"My head was just spinning," Mrs Woodhouse said.

"I just thought he just had a gastro bug. I thought it would just run its course.

"I carry a lot of guilt about that. Hindsight is 20/20. It could have been so much worse.

"Looking back now, it's a lesson learned. If your child is sick, your child is sick, you have to take them in.

"If it hadn't been for that doctor and nurse working out what was wrong when they did, I'd hate to think what would have happened.

"I don't even want to think what the consequences would've been."

Ms Woodhouse said Brodi, who has autism and had previously battled juvenile arthritis, had recently been put on a new medication.

"He had been drinking a lot more. He wasn't eating as much, and we thought it was the new medication, because some of them suppress appetite and some can make you thirsty," she said.

Dr Lopez said all of the Hunter children who had been through intensive care at the John Hunter Children's Hospital had recovered.

"For Type 1, all kids diagnosed get admitted to hospital when they are first diagnosed for inpatient education because managing it is quite involved," she said.

"If you have any concerns, or notice those four main warning signs, you can go to a GP for advice, or if it is more severe, the hospital is safe."

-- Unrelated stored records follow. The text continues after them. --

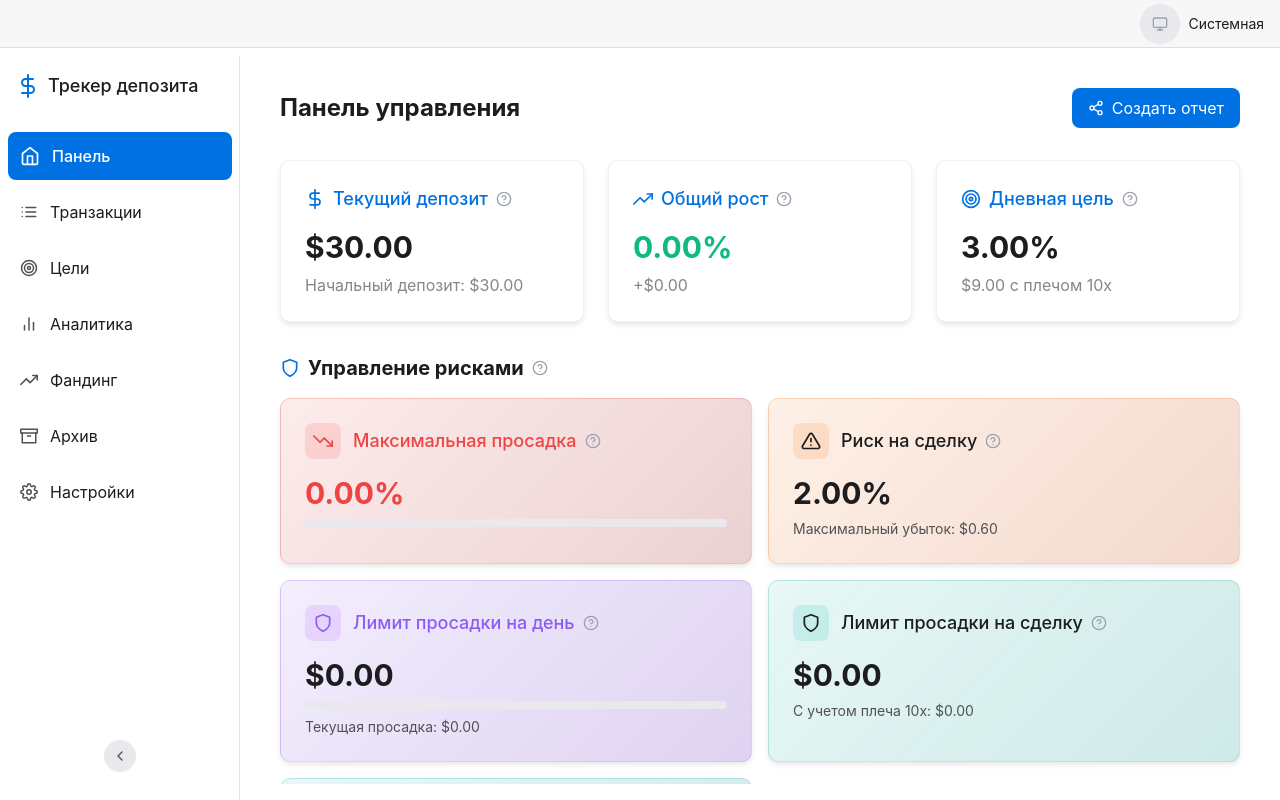
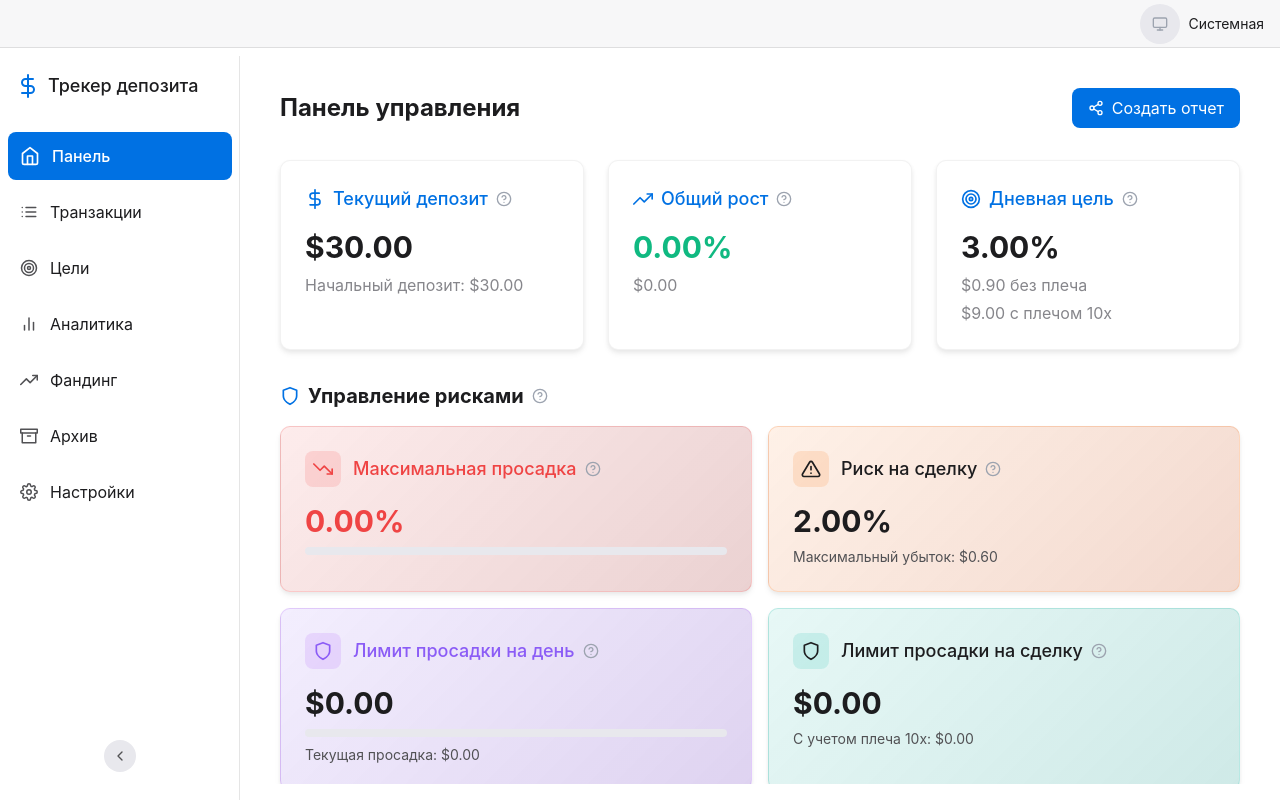
Before and after one commit to RustamPlanirovich/Depo, a React (Create React App) app: page / in a window 1280 px wide. Built offline with nearby package versions, Linux system fonts and the light colour scheme; no server answers.

Commit message:
feat: add non-leveraged daily target amount display

```diff
--- a/src/components/dashboard/Dashboard.js
+++ b/src/components/dashboard/Dashboard.js
@@ -188,7 +188,7 @@ const Dashboard = ({
             />
           </div>
           <div className="mt-2" style={{ color: 'var(--color-text-tertiary)' }}>
-            {deposit >= initialDeposit ? '+' : ''}<AnimatedValue value={deposit - initialDeposit} type="money" />
+            {deposit >= initialDeposit ? '' : ''}<AnimatedValue value={deposit - initialDeposit} type="money" />
           </div>
         </div>
 
@@ -206,6 +206,9 @@ const Dashboard = ({
             <AnimatedValue value={dailyTarget} type="percentage" />
           </div>
           <div className="mt-2" style={{ color: 'var(--color-text-tertiary)' }}>
+            ${(deposit * dailyTarget / 100).toFixed(2)} без плеча
+          </div>
+          <div className="mt-1" style={{ color: 'var(--color-text-tertiary)' }}>
             ${(deposit * leverage * dailyTarget / 100).toFixed(2)} с плечом {leverage}x
           </div>
         </div>
```
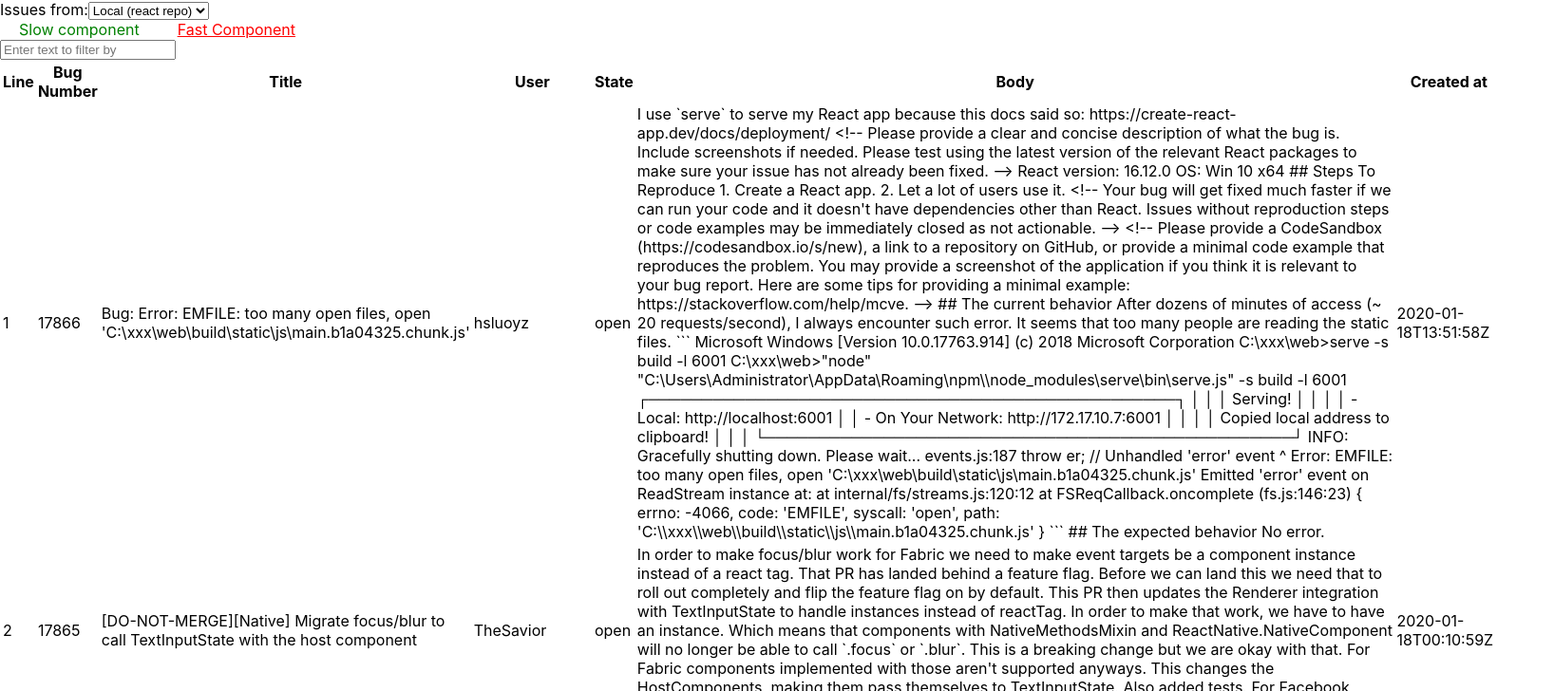
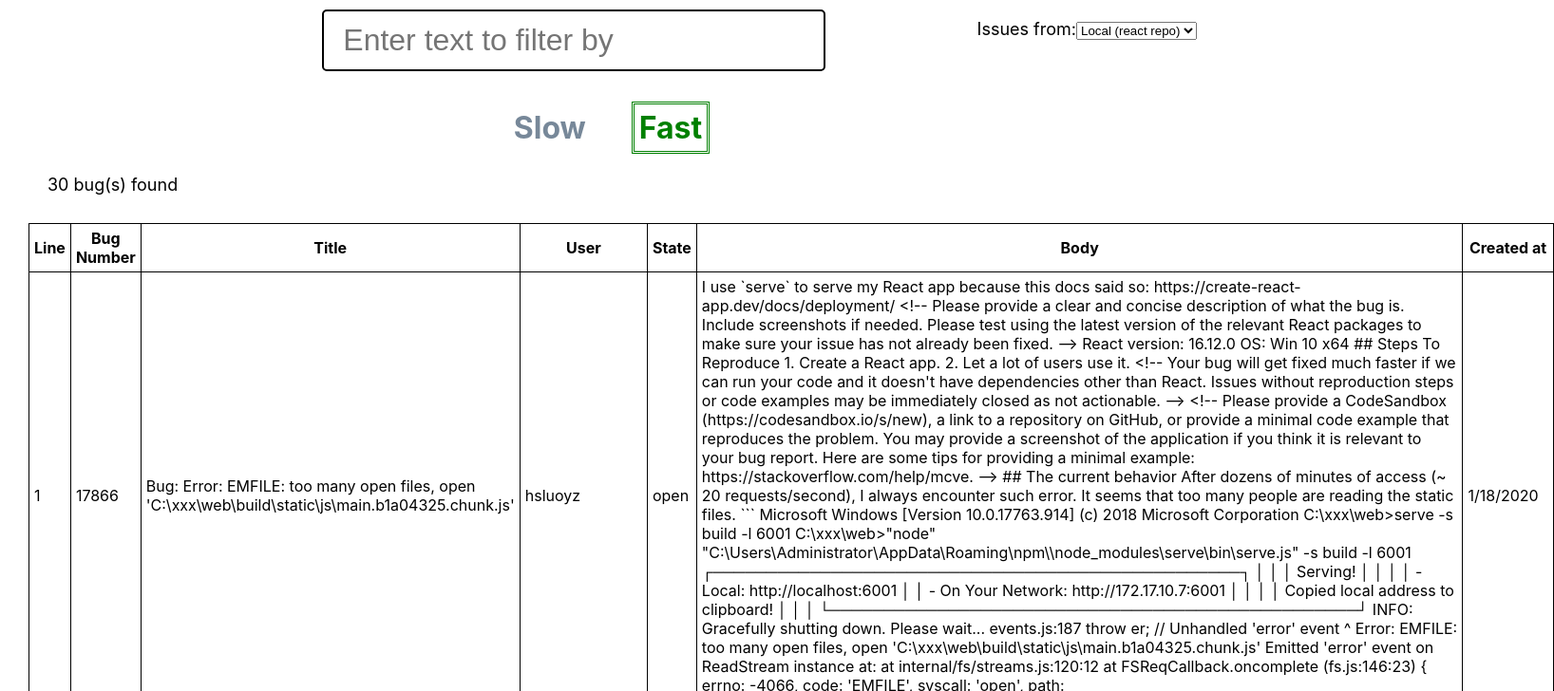
Before and after one commit to OlgaKuksa/client-perf-demo, a React app: page / in a window 1280 px wide. Shown: the top 728 px of the page at 95% size, 1636 px wide, since content can reach past the window. Built offline with nearby package versions, Linux system fonts and the light colour scheme.

Commit message:
feat: add some plain style enhancements

```diff
--- a/src/components/BugTable.js
+++ b/src/components/BugTable.js
@@ -2,7 +2,10 @@ import React from "react";
 
 class BugTable extends React.Component {
   render() {
-    return (
+    const count = this.props.results.length;
+    return count ? (
+      <div>
+        <div className='count-message'>{count} bug(s) found</div>
         <table>
           <thead>
             <tr>
@@ -24,12 +27,19 @@ class BugTable extends React.Component {
                 <td>{it.user.login}</td>
                 <td>{it.state}</td>
                 <td>{it.body}</td>
-              <td>{it.created_at}</td>
+                <td>
+                  {new Date(it.created_at).toLocaleDateString("en-us", {
+                    year: "numeric",
+                    month: "numeric",
+                    day: "numeric"
+                  })}
+                </td>
               </tr>
             ))}
           </tbody>
         </table>
-    );
+      </div>
+    ) : <div class='big-message'>No bugs found</div>;
   }
 }
 
--- a/src/components/Filter.js
+++ b/src/components/Filter.js
@@ -15,6 +15,8 @@ class Filter extends React.Component {
   render() {
     return (
       <input
+        className="filter-input"
+        type="text"
         value={this.state.value}
         onChange={this.onValueChange}
         placeholder="Enter text to filter by"
--- a/src/components/PageView.css
+++ /dev/null
@@ -1,13 +0,0 @@
-.component-box {
-  margin: 10px 20px 10px 20px;
-  cursor: pointer;
-}
-
-.active {
-  color: red;
-  text-decoration: underline;
-}
-
-.inactive {
-  color: green;
-}
--- a/src/components/PageView.js
+++ b/src/components/PageView.js
@@ -4,8 +4,6 @@ import Filter from "./Filter";
 import BugTable from "./BugTable";
 
 import results from "../api/sampleIssues.json";
-
-import "./PageView.css";
 
 class PageView extends React.Component {
   constructor() {
@@ -20,8 +18,12 @@ class PageView extends React.Component {
   render() {
     return (
       <div>
+        <div className='filter-box'>
+        <Filter />
         <SourceSelector />
-        <div>
+        </div>
+        <div className='component-line'>
+        <span>
           <span
             onClick={this.makeComponentActive}
             id="slow"
@@ -32,7 +34,7 @@ class PageView extends React.Component {
                 : "inactive")
             }
           >
-            Slow component
+            Slow
           </span>
           <span
             onClick={this.makeComponentActive}
@@ -44,12 +46,11 @@ class PageView extends React.Component {
                 : "inactive")
             }
           >
-            Fast Component
+            Fast
           </span>
+        </span>
         </div>
-
-        <Filter />
-       <BugTable results={results}/>
+        <BugTable results={results} />
       </div>
     );
   }
--- a/src/components/SourceSelector.js
+++ b/src/components/SourceSelector.js
@@ -13,7 +13,7 @@ class SourceSelector extends React.Component {
 
   render() {
     return (
-      <div id="source-selector">
+      <span className="source-selector">
         Issues from:
         <select
           name="data-source"
@@ -24,7 +24,7 @@ class SourceSelector extends React.Component {
           <option value="enzyme">Enzyme repo</option>
           <option value="jest">Jest repo</option>
         </select>
-      </div>
+      </span>
     );
   }
 }
--- a/src/index.css
+++ b/src/index.css
@@ -1,13 +1,86 @@
 body {
   margin: 0;
-  font-family: -apple-system, BlinkMacSystemFont, 'Segoe UI', 'Roboto', 'Oxygen',
-    'Ubuntu', 'Cantarell', 'Fira Sans', 'Droid Sans', 'Helvetica Neue',
+  font-family: -apple-system, BlinkMacSystemFont, "Segoe UI", "Roboto", "Oxygen",
+    "Ubuntu", "Cantarell", "Fira Sans", "Droid Sans", "Helvetica Neue",
     sans-serif;
   -webkit-font-smoothing: antialiased;
   -moz-osx-font-smoothing: grayscale;
 }
 
 code {
-  font-family: source-code-pro, Menlo, Monaco, Consolas, 'Courier New',
+  font-family: source-code-pro, Menlo, Monaco, Consolas, "Courier New",
     monospace;
 }
+
+table,
+th,
+td {
+  border: 1px solid black;
+  border-collapse: collapse;
+}
+
+table {
+  margin: 30px;
+}
+
+th,
+td {
+  padding: 5px;
+}
+
+.component-box {
+  margin: 10px 20px 10px 20px;
+  cursor: pointer;
+  font-weight: bold;
+  font-size: xx-large;
+  padding: 5px;
+  box-sizing: border-box;
+}
+
+.active {
+  color: green;
+  border: 3px double;
+}
+
+.inactive {
+  color: lightslategrey;
+  border: 3px double transparent;
+}
+
+.source-selector {
+  float: right;
+  margin: 20px;
+  font-size: large;
+}
+
+.component-line {
+  text-align: center;
+  margin: 30px 0px 30px 0px;
+}
+
+.filter-box {
+  text-align: center;
+  padding: 0 0 0 200px;
+}
+
+.filter-input {
+  padding: 12px 20px;
+  font-size: xx-large;
+  margin: 10px 20px 10px 20px;
+  width: 45%;
+  border: 2px solid;
+  border-radius: 5px;
+}
+
+.big-message {
+  float: center;
+  text-align: center;
+  width: 100%;
+  font-size: 60px;
+  padding-top: 100px;
+}
+
+.count-message{
+  margin-left: 50px;
+  font-size: large;
+}
```
Lines whose indentation alone changed are shown as unchanged.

This story 'We thought it was a gastro bug': Type 1 diabetes spike sparks warning first appeared on Newcastle Herald.